So the chart above gives us a 15 year perspective on the GSR. As you can see, the natural high over this time period is around 80. There were a couple brief moments when it spiked meaningfully higher, but those instances were fleeting and quickly corrected. On the other side of the coin, you can see the natural low has been somewhere near 45, with the obvious spike lower in early 2011. Now, what does this mean in context of today's reading of 72.6?
My first observation is that the GSR just recently (last month) reached its natural high for the first time since late 2008. That's clue #1 that the ratio is running into some serious resistance. Secondly, the very slow-moving monthly MACD has just made a bearish cross. This has only happened two other times since 2000, both of which marked long-term tops in the GSR. I see no reason why this time would be any different, so clue #2 is that the momentum indicators are flashing some major warning signals.
That said, the GSR remains in the rising channel noted by the green lines. It's had multiple tests of both the upper and lower bounds over the last several years so it has to be respected. Until the GSR breaks below the lower green line, the long-term uptrend remains intact. Given the two clues noted above, however, I suspect that will happen sooner rather than later.
Earlier I stated that the natural high and low over the last 15 years was around 80 and 45, respectively. So IF the GSR breaks below that channel, then I think it has a real shot at falling all the way down to 45. This would mean that silver is going to outperform gold for quite some time (remember, this is a long-term chart with each bar representing a month of trading). It could mean, of course, that silver simply falls less than gold, but I believe that both metals will rise with silver outperforming.
You can clearly see that the very long-term natural high is right around 100 and the very long-term natural low is near 15. Based on this chart, you can argue that the GSR is in a cyclical bear market and the recent ascent to 80 is nothing more than an intermediate bull run within a much larger down-cycle. In order to reach the very long-term natural low, the GSR would need to fall close to 80% from current levels. What this means in more tangible terms is that silver needs to see an epic rise in value relative to gold in order to achieve a GSR of 15.

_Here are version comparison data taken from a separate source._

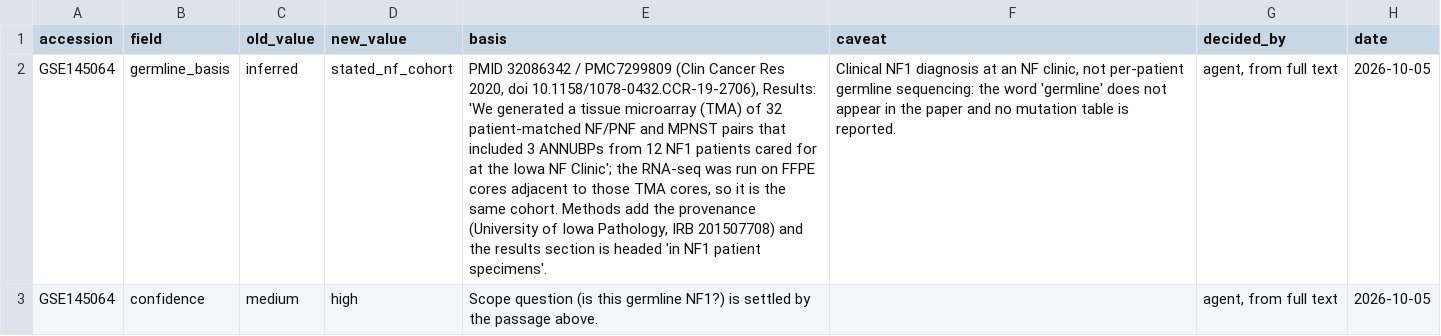
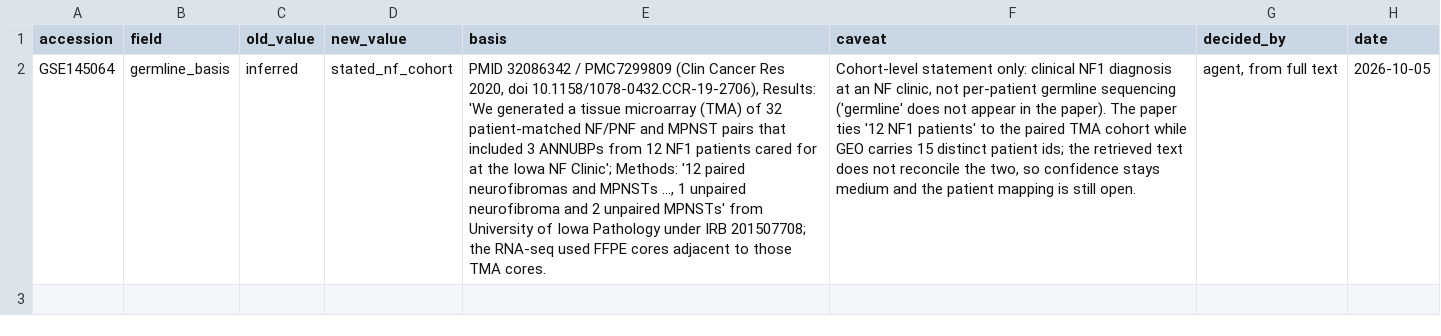
Before and after one commit to karaquaid/nf-target-pipeline, a CSV file: phase-2/data/phase2-label-corrections.csv, drawn as a sheet; the diff names each change by its address in the sheet, - before the commit and + after, or states it on an @@ line.

Commit message:
Correct two claims in the Phase 2 review records
E-TABM-69: the array key claim was wrong. The SDRF holds 10 distinct
Hybridization Name values, each carrying exactly the cy3/cy5 pair of one array,
so it is a clean 1:1 key; the apparent repetition came from reading a truncated
print of the field, not the field itself. Either Hybridization Name or Array
Data File can key the arrays.

GSE145064: the full text supports '12 NF1 patients cared for at the Iowa NF
Clinic' for the paired TMA cohort and, separately in Methods, 12 paired tumours
plus 1 unpaired neurofibroma and 2 unpaired MPNSTs as specimens. It does not
say those 3 came from 3 further patients, and it never states a 15-patient
total; 15 is the GEO series' own distinct-patient count, a different cohort
definition. The record no longer reconciles the two counts and now states the
gap, and the confidence upgrade that rested on that reconciliation is withdrawn
- germline_basis still moves to stated_nf_cohort, but confidence stays medium
until the patient mapping is settled from supplementary material or the
authors.

```diff
--- a/phase-2/data/phase2-label-corrections.csv
+++ b/phase-2/data/phase2-label-corrections.csv
-E2 (basis): …NF Clinic'; the RNA-seq was run on FFPE cores adjacent to those TMA cores, so it is the same cohort. Methods add the provenance (University of Iowa Pathology, IRB 201507708) and the results section is headed 'in NF1 patient specimens'.
+E2 (basis): …NF Clinic'; Methods: '12 paired neurofibromas and MPNSTs ..., 1 unpaired neurofibroma and 2 unpaired MPNSTs' from University of Iowa Pathology under IRB 201507708; the RNA-seq used FFPE cores adjacent to those TMA cores.
-F2 (caveat): Clinical NF1 diagnosis at an NF clinic, not per-patient germline sequencing: the word 'germline' does not appear in the paper and no mutation table is reported.
+F2 (caveat): Cohort-level statement only: clinical NF1 diagnosis at an NF clinic, not per-patient germline sequencing ('germline' does not appear in the paper). The paper ties '12 NF1 patients' to the paired TMA cohort while GEO carries 15 distinct patient ids; the retrieved text does not reconcile the two, so confidence stays medium and the patient mapping is still open.
-row 3: GSE145064 | confidence | medium | high | Scope question (is this germline NF1?) is settled by the passage above. |  | agent, from full text | 2026-10-05
```
Also changed, not shown: 2 other files.
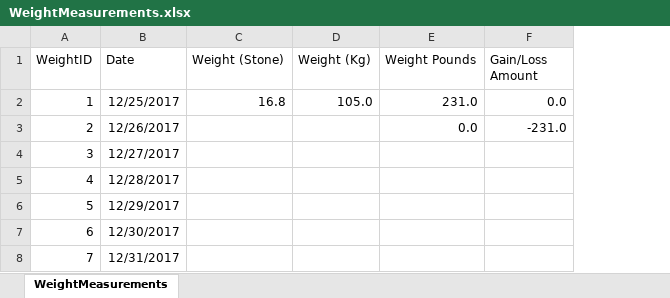
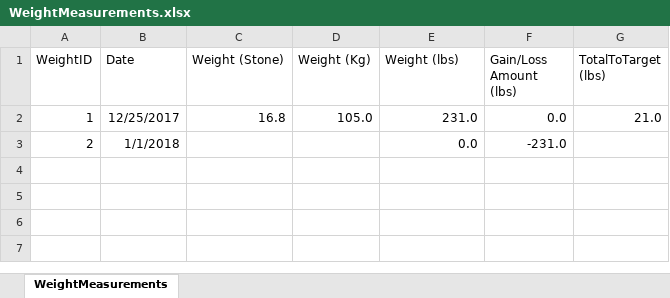
Before and after one commit to willvelida/mydata, an Excel workbook: datasets/WeightMeasurements.xlsx, sheet WeightMeasurements, drawn as a sheet; values as stored, in another font and other column widths than the file's, no borders; removed rows and columns are numbered as before the commit, all else as after; the diff names each change by its address in the sheet, - before the commit and + after, or states it on an @@ line.

Commit message:
Updating Weight Measurement schema and documentation

```diff
--- a/datasets/WeightMeasurements.xlsx (sheet WeightMeasurements)
+++ b/datasets/WeightMeasurements.xlsx (sheet WeightMeasurements)
+column G (TotalToTarget (lbs)), row 2: 21.0
-E1: Weight Pounds
+E1: Weight (lbs)
-F1: Gain/Loss Amount
+F1: Gain/Loss Amount (lbs)
-B3 (Date): 12/26/2017
+B3 (Date): 1/1/2018
-row 4: 3 | 12/27/2017
-row 5: 4 | 12/28/2017
-row 6: 5 | 12/29/2017
-row 7: 6 | 12/30/2017
-row 8: 7 | 12/31/2017
```
Also changed, not shown: 2 other files.
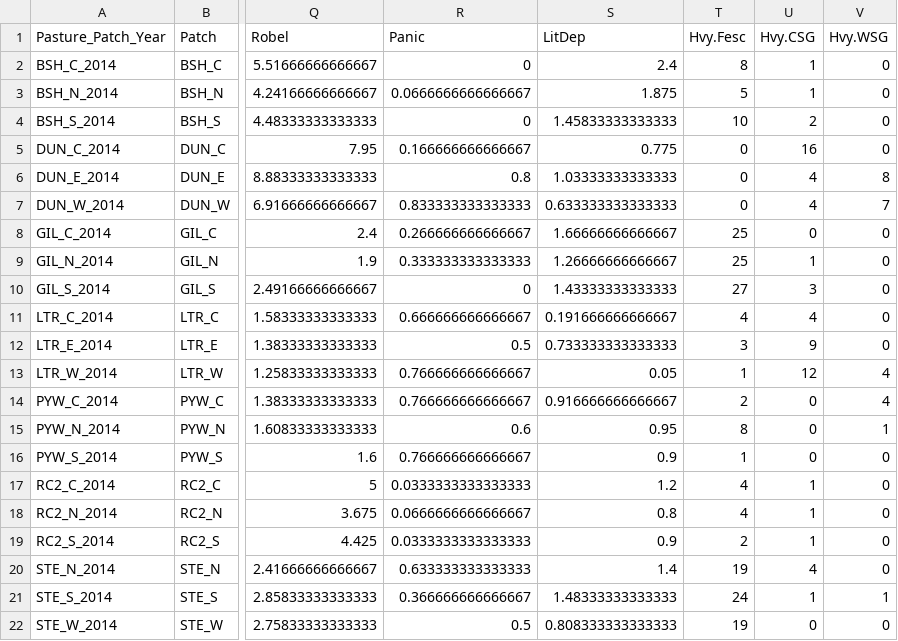
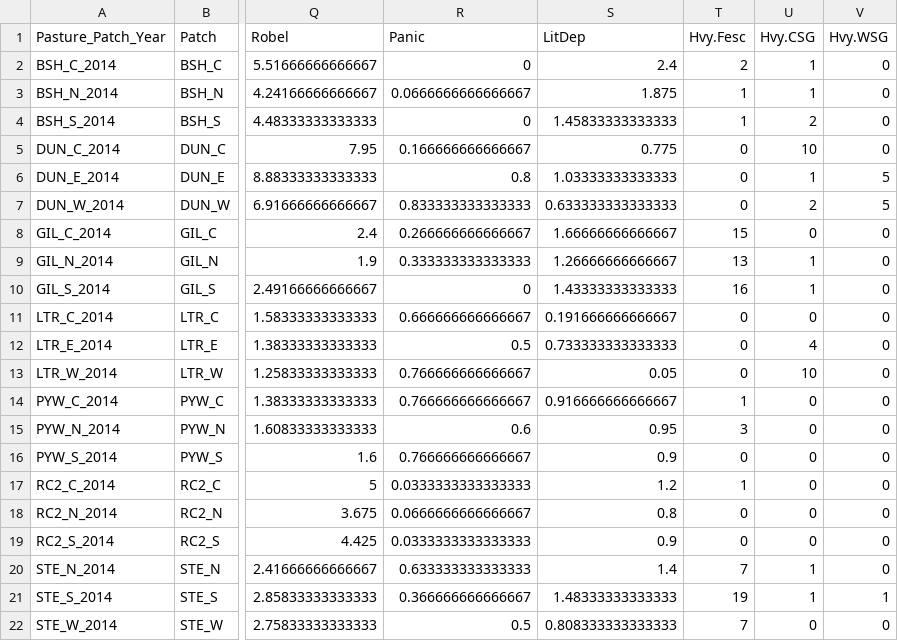
Before and after one commit to njlyon0/collab_coon-daubenmire-herbicide, a CSV file: Data/sns-data_2014.csv, drawn as a sheet; only a part is shown, gaps mark what is left out; the diff names each change by its address in the sheet, - before the commit and + after, or states it on an @@ line.

```diff
--- a/Data/sns-data_2014.csv
+++ b/Data/sns-data_2014.csv
-T2 (Hvy.Fesc): 8
+T2 (Hvy.Fesc): 2
-T3 (Hvy.Fesc): 5
+T3 (Hvy.Fesc): 1
-T4 (Hvy.Fesc): 10
+T4 (Hvy.Fesc): 1
-U5 (Hvy.CSG): 16
+U5 (Hvy.CSG): 10
-U6 (Hvy.CSG): 4
+U6 (Hvy.CSG): 1
-V6 (Hvy.WSG): 8
+V6 (Hvy.WSG): 5
-U7 (Hvy.CSG): 4
+U7 (Hvy.CSG): 2
-V7 (Hvy.WSG): 7
+V7 (Hvy.WSG): 5
-T8 (Hvy.Fesc): 25
+T8 (Hvy.Fesc): 15
-T9 (Hvy.Fesc): 25
+T9 (Hvy.Fesc): 13
-T10 (Hvy.Fesc): 27
+T10 (Hvy.Fesc): 16
-U10 (Hvy.CSG): 3
+U10 (Hvy.CSG): 1
-T11 (Hvy.Fesc): 4
+T11 (Hvy.Fesc): 0
-U11 (Hvy.CSG): 4
+U11 (Hvy.CSG): 0
-T12 (Hvy.Fesc): 3
+T12 (Hvy.Fesc): 0
-U12 (Hvy.CSG): 9
+U12 (Hvy.CSG): 4
-T13 (Hvy.Fesc): 1
+T13 (Hvy.Fesc): 0
-U13 (Hvy.CSG): 12
+U13 (Hvy.CSG): 10
-V13:V14 (Hvy.WSG): 4
+V13:V14 (Hvy.WSG): 0
-T14 (Hvy.Fesc): 2
+T14 (Hvy.Fesc): 1
-T15 (Hvy.Fesc): 8
+T15 (Hvy.Fesc): 3
-V15 (Hvy.WSG): 1
+V15 (Hvy.WSG): 0
-T16 (Hvy.Fesc): 1
+T16 (Hvy.Fesc): 0
-T17 (Hvy.Fesc): 4
+T17 (Hvy.Fesc): 1
-U17:U19 (Hvy.CSG): 1
+U17:U19 (Hvy.CSG): 0
-T18 (Hvy.Fesc): 4
+T18 (Hvy.Fesc): 0
-T19 (Hvy.Fesc): 2
+T19 (Hvy.Fesc): 0
-T20 (Hvy.Fesc): 19
+T20 (Hvy.Fesc): 7
-U20 (Hvy.CSG): 4
+U20 (Hvy.CSG): 1
-T21 (Hvy.Fesc): 24
+T21 (Hvy.Fesc): 19
-T22 (Hvy.Fesc): 19
+T22 (Hvy.Fesc): 7
```
Also changed, not shown: Data/daub-data_clean.csv, Data/sns-data_14-vs-18.csv, 3 other files.
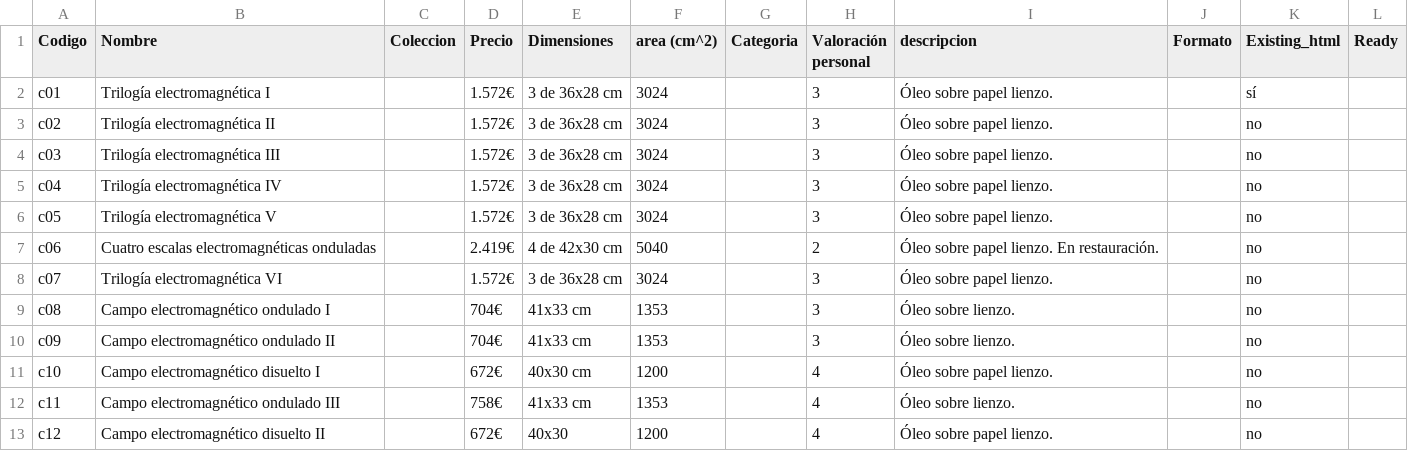
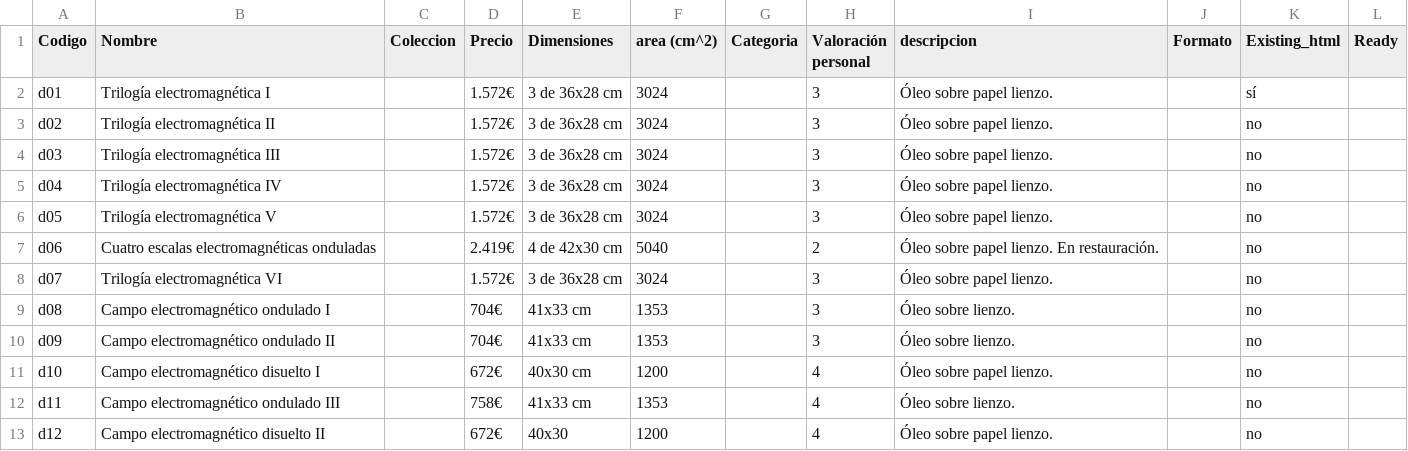
Before and after one commit to JuanMartinF/juanmartinrios.github.io, a CSV file: proyectos/proyectoD/catalogo_de_cuadrosD.csv, drawn as a sheet.

```diff
--- a/proyectos/proyectoD/catalogo_de_cuadrosD.csv
+++ b/proyectos/proyectoD/catalogo_de_cuadrosD.csv
@@ -1,13 +1,13 @@
 Codigo,Nombre,Coleccion ,Precio,Dimensiones,area (cm^2),Categoria,Valoración personal,descripcion,Formato,Existing_html,Ready
-c01,Trilogía electromagnética I,,1.572€,3 de 36x28 cm,3024,,3,Óleo sobre papel lienzo.,,sí,
-c02,Trilogía electromagnética II,,1.572€,3 de 36x28 cm,3024,,3,Óleo sobre papel lienzo.,,no,
-c03,Trilogía electromagnética III,,1.572€,3 de 36x28 cm,3024,,3,Óleo sobre papel lienzo.,,no,
-c04,Trilogía electromagnética IV,,1.572€,3 de 36x28 cm,3024,,3,Óleo sobre papel lienzo.,,no,
-c05,Trilogía electromagnética V,,1.572€,3 de 36x28 cm,3024,,3,Óleo sobre papel lienzo.,,no,
-c06,Cuatro escalas electromagnéticas onduladas,,2.419€,4 de 42x30 cm,5040,,2,Óleo sobre papel lienzo. En restauración.,,no,
-c07,Trilogía electromagnética VI,,1.572€,3 de 36x28 cm,3024,,3,Óleo sobre papel lienzo.,,no,
-c08,Campo electromagnético ondulado I,,704€,41x33 cm,1353,,3,Óleo sobre lienzo.,,no,
-c09,Campo electromagnético ondulado II,,704€,41x33 cm,1353,,3,Óleo sobre lienzo.,,no,
-c10,Campo electromagnético disuelto I,,672€,40x30 cm,1200,,4,Óleo sobre papel lienzo.,,no,
-c11,Campo electromagnético ondulado III,,758€,41x33 cm,1353,,4,Óleo sobre lienzo.,,no,
-c12,Campo electromagnético disuelto II,,672€,40x30,1200,,4,Óleo sobre papel lienzo.,,no,
+d01,Trilogía electromagnética I,,1.572€,3 de 36x28 cm,3024,,3,Óleo sobre papel lienzo.,,sí,
+d02,Trilogía electromagnética II,,1.572€,3 de 36x28 cm,3024,,3,Óleo sobre papel lienzo.,,no,
+d03,Trilogía electromagnética III,,1.572€,3 de 36x28 cm,3024,,3,Óleo sobre papel lienzo.,,no,
+d04,Trilogía electromagnética IV,,1.572€,3 de 36x28 cm,3024,,3,Óleo sobre papel lienzo.,,no,
+d05,Trilogía electromagnética V,,1.572€,3 de 36x28 cm,3024,,3,Óleo sobre papel lienzo.,,no,
+d06,Cuatro escalas electromagnéticas onduladas,,2.419€,4 de 42x30 cm,5040,,2,Óleo sobre papel lienzo. En restauración.,,no,
+d07,Trilogía electromagnética VI,,1.572€,3 de 36x28 cm,3024,,3,Óleo sobre papel lienzo.,,no,
+d08,Campo electromagnético ondulado I,,704€,41x33 cm,1353,,3,Óleo sobre lienzo.,,no,
+d09,Campo electromagnético ondulado II,,704€,41x33 cm,1353,,3,Óleo sobre lienzo.,,no,
+d10,Campo electromagnético disuelto I,,672€,40x30 cm,1200,,4,Óleo sobre papel lienzo.,,no,
+d11,Campo electromagnético ondulado III,,758€,41x33 cm,1353,,4,Óleo sobre lienzo.,,no,
+d12,Campo electromagnético disuelto II,,672€,40x30,1200,,4,Óleo sobre papel lienzo.,,no,
```
Also changed, not shown: 11 other files.
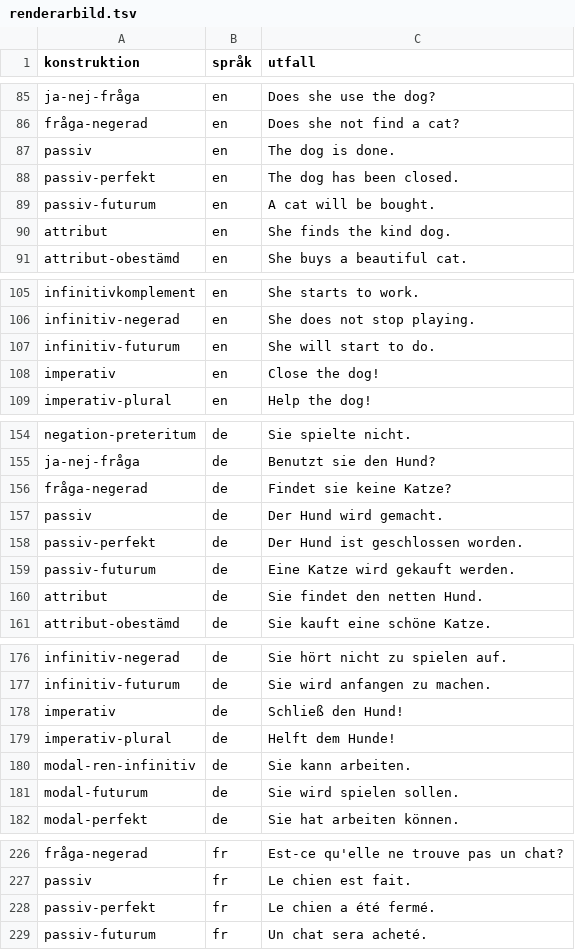
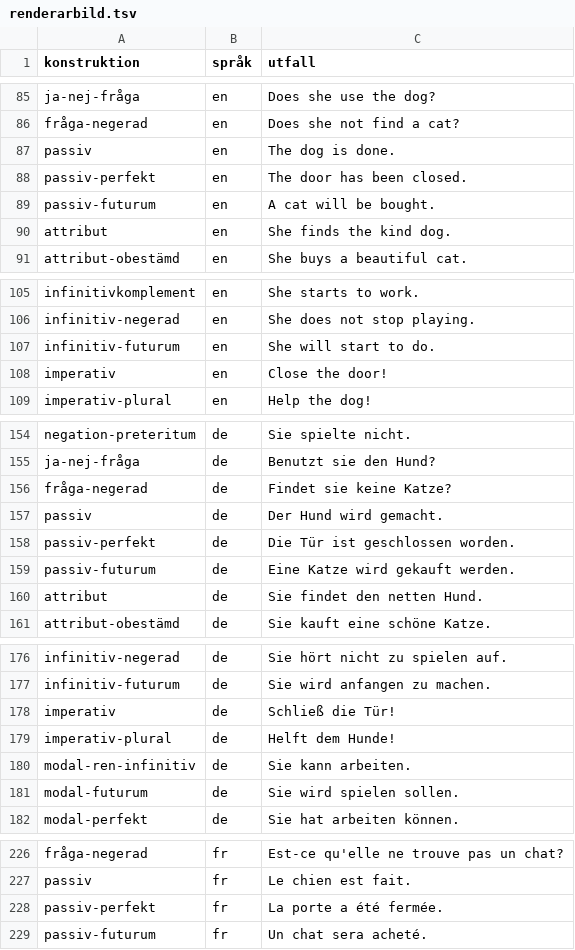
Before and after one commit to asarnoj/Sprakprogrammet, a TSV file: paradigm/renderarbild.tsv, drawn as a sheet; only a part is shown, gaps mark what is left out; the diff covers the shown part only.

```diff
--- a/paradigm/renderarbild.tsv
+++ b/paradigm/renderarbild.tsv
@@ -87,3 +87,3 @@ fråga-negerad	en	Does she not find a cat?
 passiv	en	The dog is done.
-passiv-perfekt	en	The dog has been closed.
+passiv-perfekt	en	The door has been closed.
 passiv-futurum	en	A cat will be bought.
@@ -107,3 +107,3 @@ infinitiv-negerad	en	She does not stop playing.
 infinitiv-futurum	en	She will start to do.
-imperativ	en	Close the dog!
+imperativ	en	Close the door!
 imperativ-plural	en	Help the dog!
@@ -157,3 +157,3 @@ fråga-negerad	de	Findet sie keine Katze?
 passiv	de	Der Hund wird gemacht.
-passiv-perfekt	de	Der Hund ist geschlossen worden.
+passiv-perfekt	de	Die Tür ist geschlossen worden.
 passiv-futurum	de	Eine Katze wird gekauft werden.
@@ -177,3 +177,3 @@ infinitiv-negerad	de	Sie hört nicht zu spielen auf.
 infinitiv-futurum	de	Sie wird anfangen zu machen.
-imperativ	de	Schließ den Hund!
+imperativ	de	Schließ die Tür!
 imperativ-plural	de	Helft dem Hunde!
@@ -227,3 +227,3 @@ fråga-negerad	fr	Est-ce qu'elle ne trouve pas un chat?
 passiv	fr	Le chien est fait.
-passiv-perfekt	fr	Le chien a été fermé.
+passiv-perfekt	fr	La porte a été fermée.
 passiv-futurum	fr	Un chat sera acheté.
```
Also changed, not shown: 23 edited cells elsewhere in this file, 5 other files.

Here's an example to help illustrate my point. Today, gold is roughly $1140/oz and silver is roughly $15.85 giving us a GSR of 71.9. Let's say gold doesn't move in price - it stays right at $1140. In order to get the GSR to its natural low of 15, silver would need to increase to $76/oz(!), or almost 5 times its current price. Going one step further, let's say gold rises back to its 2011 high of $1900/oz. That would mean silver needs to rise 700% to $126. Impossible? It's happened before so why not again?